**Entries shown:**
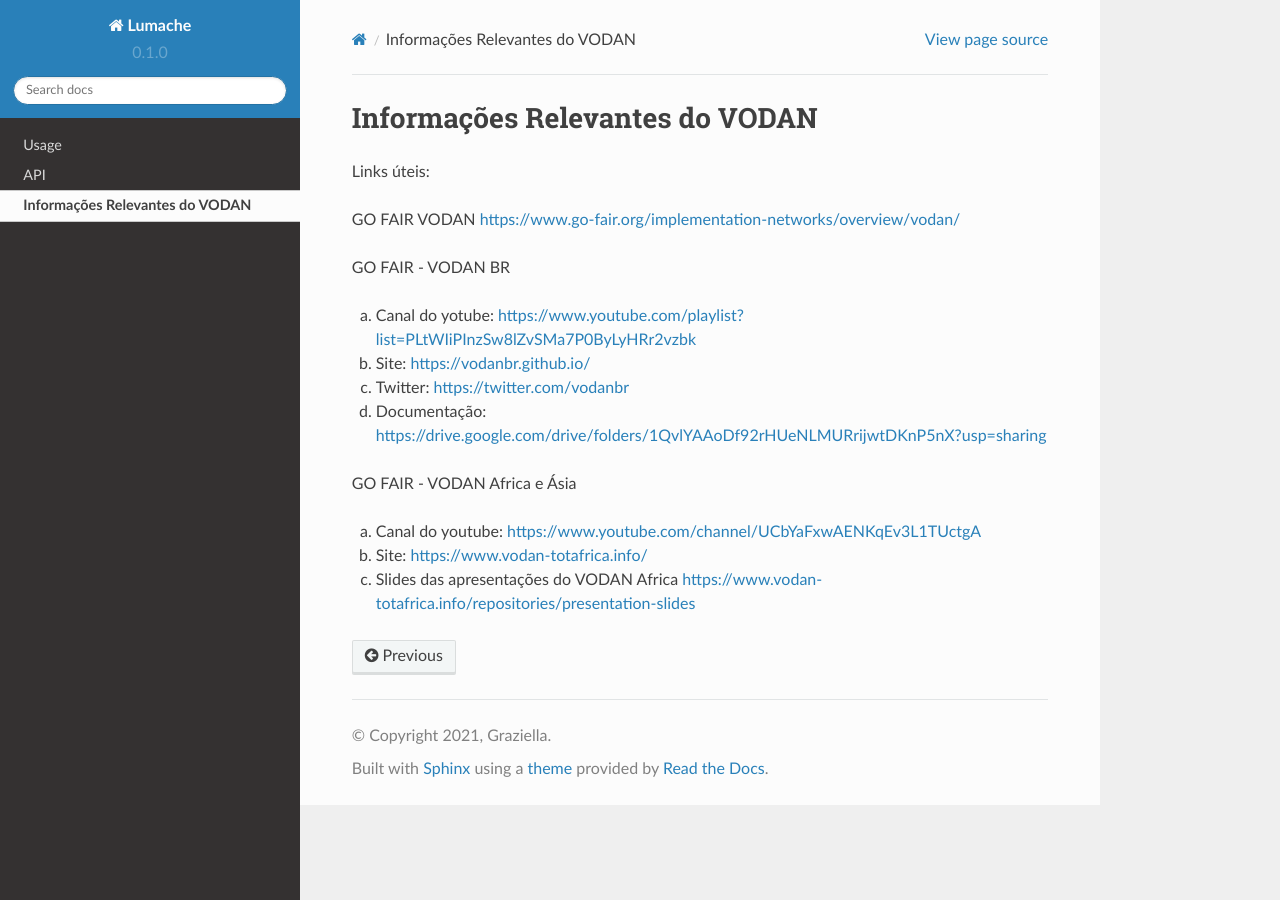
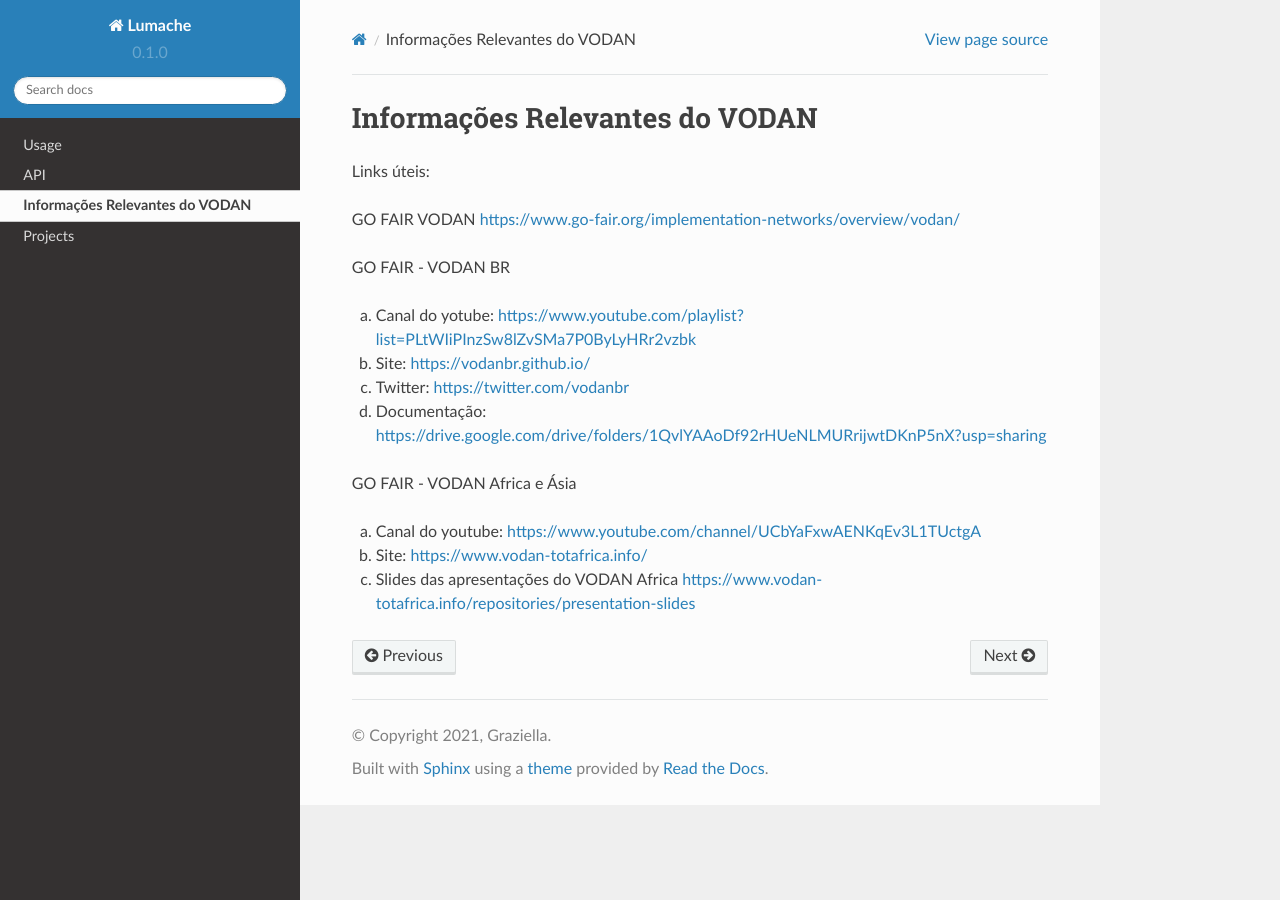
Before and after one commit to vodanbr/wiki, a Sphinx documentation site: the page built from docs/source/RelevantInformation.rst, in a window 1280 px wide. Built offline with Sphinx 7.4.7 and the Read the Docs theme 2.0.0, drawn with Linux system fonts in a browser that asks for light colours; pages that are not in the unit, such as notebooks, are missing from menus.

Commit message:
Update index.rst

```diff
--- a/docs/source/index.rst
+++ b/docs/source/index.rst
@@ -23,4 +23,4 @@ Conteúdo
    usage
    api
    RelevantInformation
-   Projects
+   projects
```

**Instructions to follow:**
Word for word and without any pictures, return all of the lines above.

**Response:**
Before and after one commit to vodanbr/wiki, a Sphinx documentation site: the page built from docs/source/RelevantInformation.rst, in a window 1280 px wide. Built offline with Sphinx 7.4.7 and the Read the Docs theme 2.0.0, drawn with Linux system fonts in a browser that asks for light colours; pages that are not in the unit, such as notebooks, are missing from menus.

Commit message:
Update index.rst

```diff
--- a/docs/source/index.rst
+++ b/docs/source/index.rst
@@ -23,4 +23,4 @@ Conteúdo
    usage
    api
    RelevantInformation
-   Projects
+   projects
```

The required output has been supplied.